My favorites | Sign in
v8
Project Home Downloads Wiki Issues Source Code Search
New issue   Search
for
  Advanced search   Search tips   Subscriptions
Issue 103: javascript Array.sort() bug
4 people starred this issue and may be notified of changes. Back to list
Status:  WorkingAsIntended
Owner:  olehouga...@gmail.com
Closed:  Oct 2008


Sign in to add a comment
 
Reported by chris.f....@gmail.com, Oct 2, 2008
try running 
["50", "60", "100"].sort(function(a,b) {return Number(a)>Number(b)})

in Chrome 0.2.149.30, it gives you ["60", "100", 50"]. Huh?

in Firefox 3.0, Safari 3.1 and IE7 it gives you ["50", "60", "100"] as 
expected.
Oct 2, 2008
Project Member #1 f...@chromium.org
(No comment was entered for this change.)
Owner: olehougaard
Oct 2, 2008
#2 lrn%chro...@gtempaccount.com
It is, sortof, expected behavior - in the sense that the behavior of sort with this 
comparison function is undefined.

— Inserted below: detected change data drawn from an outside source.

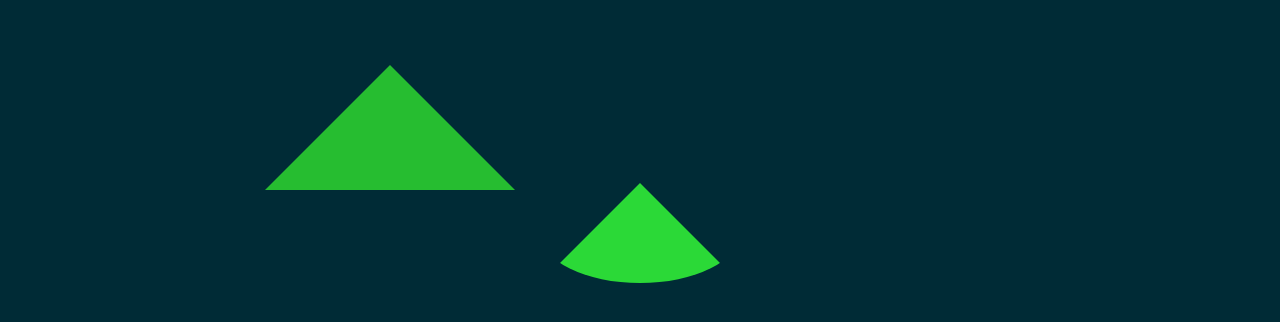
Repository: supakorn5039-boon/Christmas
Page: index.html
These files come from the project's save history. The page is drawn as it stood at one moment and after a run of saves; the edit follows.
The browser window is 1280 px wide. The pictures show the whole page.

Above is the page before, as saved 2023-12-25 08:40:49.

After the next 3 saves:
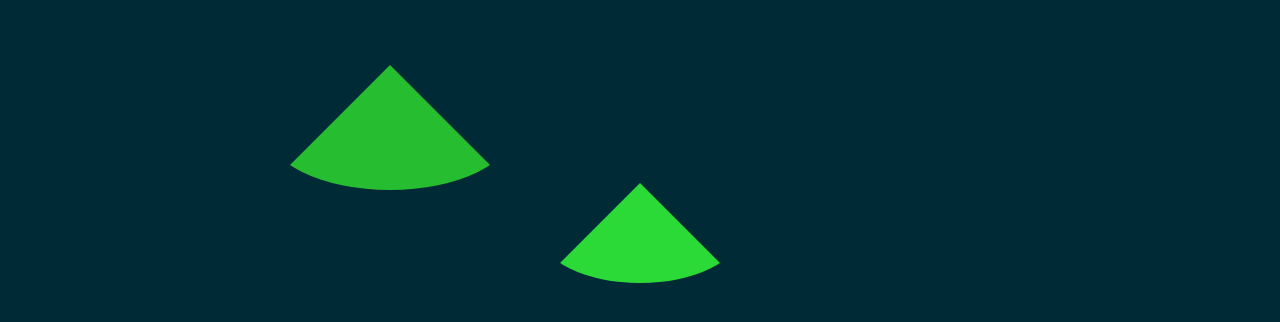
The 3 saves are shown as one change because they came seconds apart.
The last was saved 7 s later.
--- a/styles.css
+++ b/styles.css
@@ -51,5 +51,6 @@
   margin-left: -125px;
   border-right: 125px solid transparent;
   border-left: 125px solid transparent;
-  border-bottom-right-radius: ;
+  border-bottom-right-radius: 50%;
+  border-bottom-left-radius: 50%;
 }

A comparison function for sort, given arguments a and b, must return a positive 
number if a > b, a negative number if a < b, and zero if they are equal.
See "consistent comparison function", ECMA 262,3ed, section 15.4.4.11, which
also states:
"If  comparefn is not  undefined and is not a consistent comparison function for the 
elements of this array (see below), the behaviour of  sort is implementation-
defined."

This comparison function returns true or false. When converted to a number, true 
becomes 1 and false become 0. That is, if a <= b, the sort operation considers them
equal. The problem is that the function is not symmetric: The arguments (50,60) 
returns false, which is interpreted as 50 being equal to 60, but passed as (60,50) it 
returns true, meaning that 60 > 50.

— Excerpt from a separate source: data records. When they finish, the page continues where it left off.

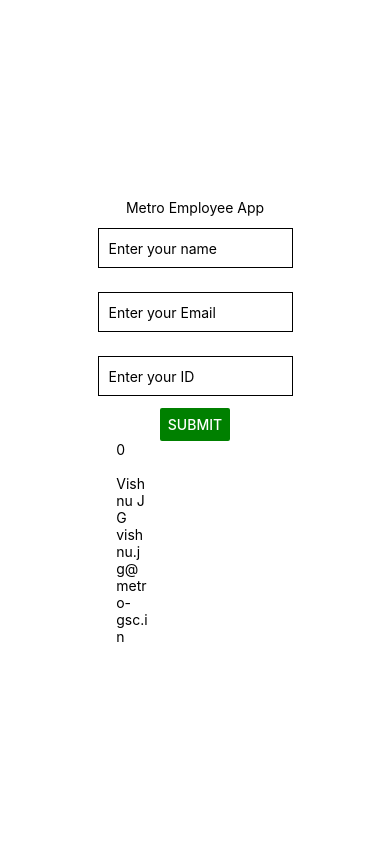
Repository: VishnuJG/Metro-Employee-App
Screen: /
An editor plug-in stored every save of this project. The screen is shown before and after the next save, followed by the edit.
The app was drawn by React Native's web renderer in a window 390 px wide. The project was rebuilt for these pictures with package versions that can differ from the ones it lists, and the page was loaded fresh each time.

Above is the screen before, as saved 2022-06-28 13:53:13.

After the next save:
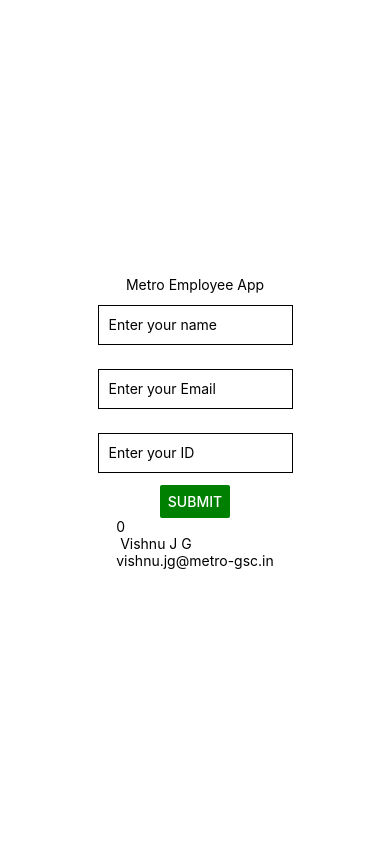
Saved 7 s later.
--- a/components/Task.js
+++ b/components/Task.js
@@ -20,7 +20,7 @@ export default function Task(props) {
 
 const styles = StyleSheet.create({
   employee:{
-    width:'20%',
+    width:'100%',
     justifyContent: 'left',
   }
 });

I.e., it's a coincidence that it works anywhere (except perhaps Firefox, which does 
seem to work consistently). The comparison function is not satisfying the contract 
expected by the sort function, so whether it works or not depends entirely on the 
order of arguments that the sort routing gives to the comparison.

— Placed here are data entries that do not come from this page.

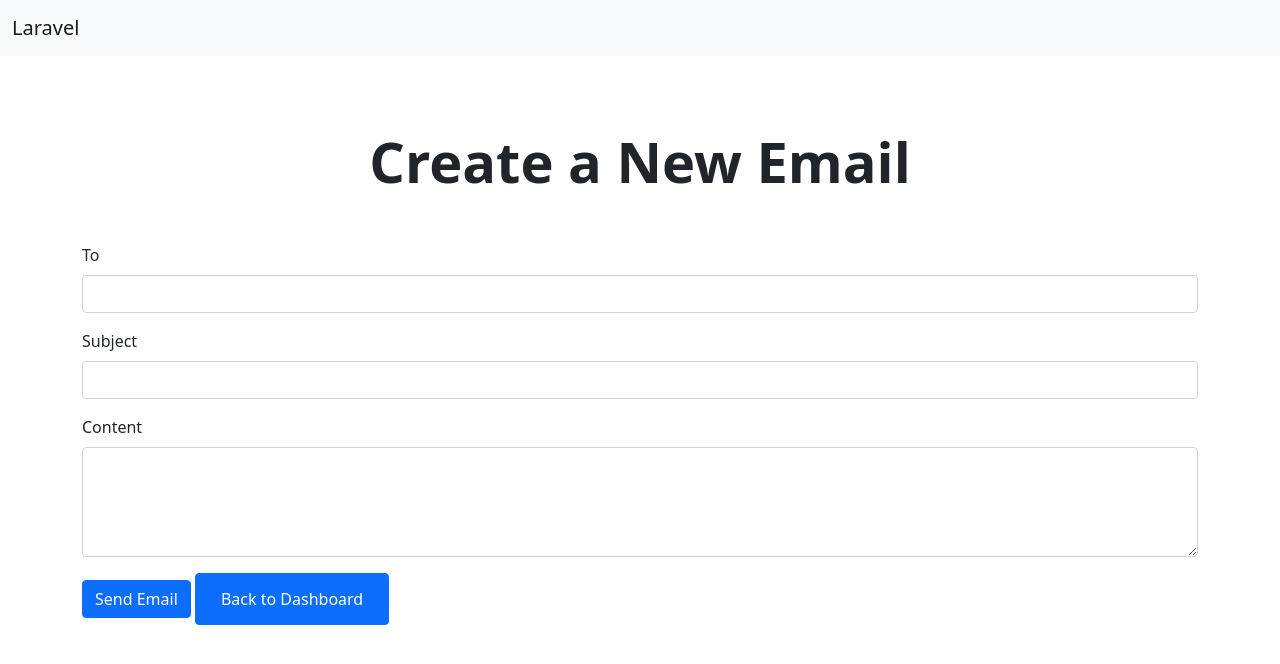
Repository: Abdulahi338/Authentication-using-laravel-11
Page: http://localhost/emails/create
These files come from the project's save history. The page is drawn as it stood at one moment and after the next save; the edit follows.
The browser window is 1280 px wide. The pictures show the whole page.
The page is served by the project's Laravel application, run on PHP 8.4 with Laravel 12. A made-up administrator, Test User (test@example.com), is signed in.

Above is the page before, as saved 2024-11-20 09:37:19.

After the next save:
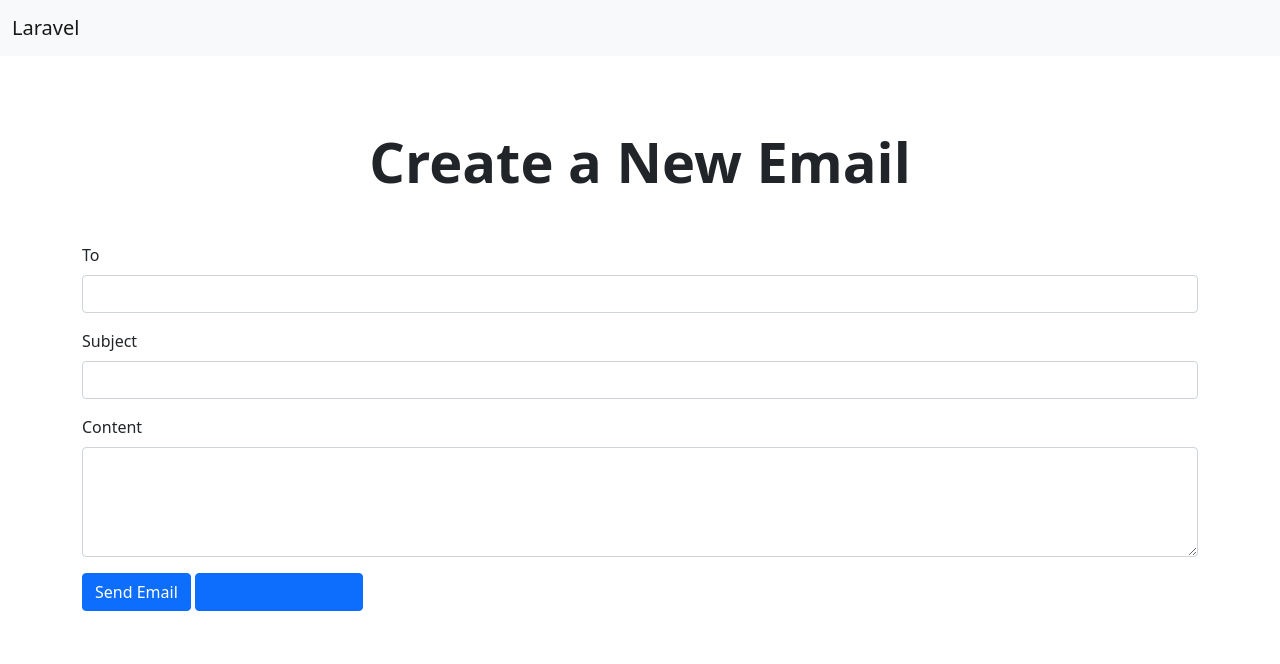
Saved 8 s later.
--- a/resources/views/emails/create.blade.php
+++ b/resources/views/emails/create.blade.php
@@ -25,7 +25,7 @@
         </div>
 
         <button type="submit" class="btn btn-primary">Send Email</button>
-        <button type="submit" class="btn btn-primary "><a class="btn btn-primary" href="{{ route('dashboard') }}">Back to Dashboard</a></button>
+        <button type="submit" class="btn btn-primary "><a class="" href="{{ route('dashboard') }}">Back to Dashboard</a></button>
     </form>
 </div>
 @endsection

After the save that followed:
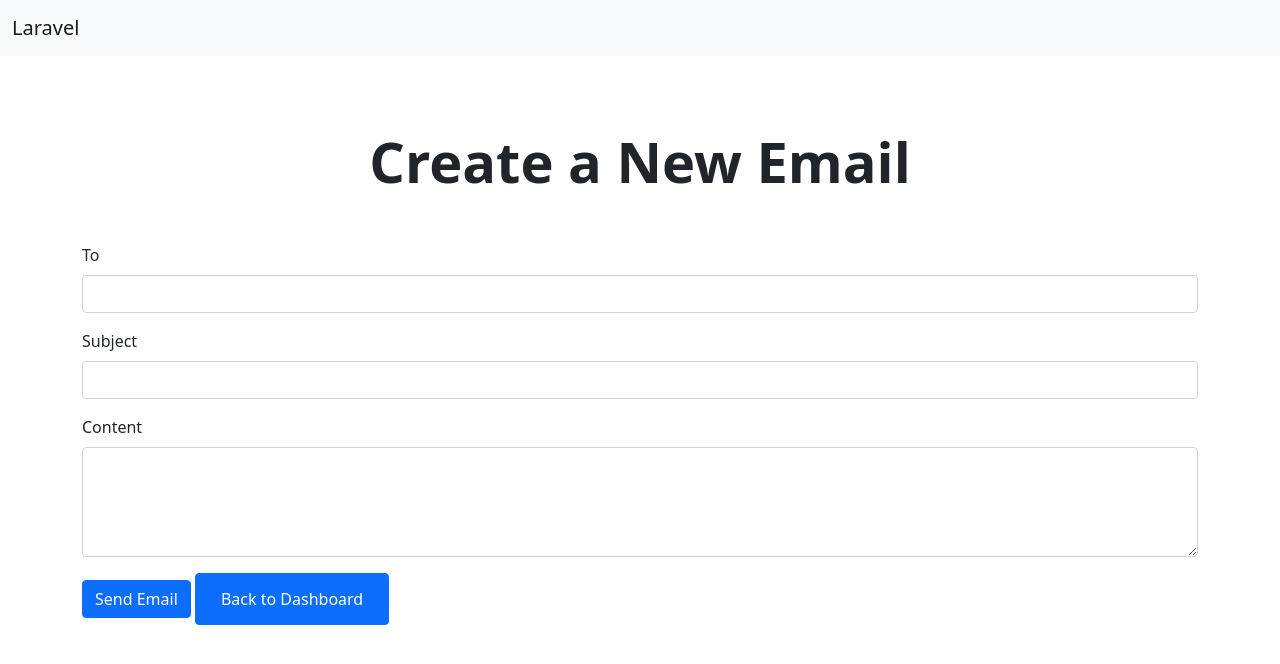
Saved 21 s later.
--- a/resources/views/emails/create.blade.php
+++ b/resources/views/emails/create.blade.php
@@ -25,7 +25,7 @@
         </div>
 
         <button type="submit" class="btn btn-primary">Send Email</button>
-        <button type="submit" class="btn btn-primary "><a class="" href="{{ route('dashboard') }}">Back to Dashboard</a></button>
+        <button type="submit" class="btn btn-primary "><a class="btn btn-primary" href="{{ route('dashboard') }}">Back to Dashboard</a></button>
     </form>
 </div>
 @endsection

This example only appears to work in IE, because the initial array is already sorted. 
If you start out with an unsorted array, it doesn't sort at all:
 ["100", "50", "60"].sort(function(a,b) {return Number(a)>Number(b)})
yields [100,50,60] in IE. Opera does the same. Firefox *does* sort, though.

For a better comparison function, try:
  function cmp(a,b) { return a == b ? 0 : a < b ? -1 : 1; }
  function numberCmp(a,b) { return cmp(Number(a),Number(b)); }


Oct 2, 2008
#3 lrn%chro...@gtempaccount.com
(No comment was entered for this change.)
Status: WorkingAsIntended
Sign in to add a comment

Powered by Google Project Hosting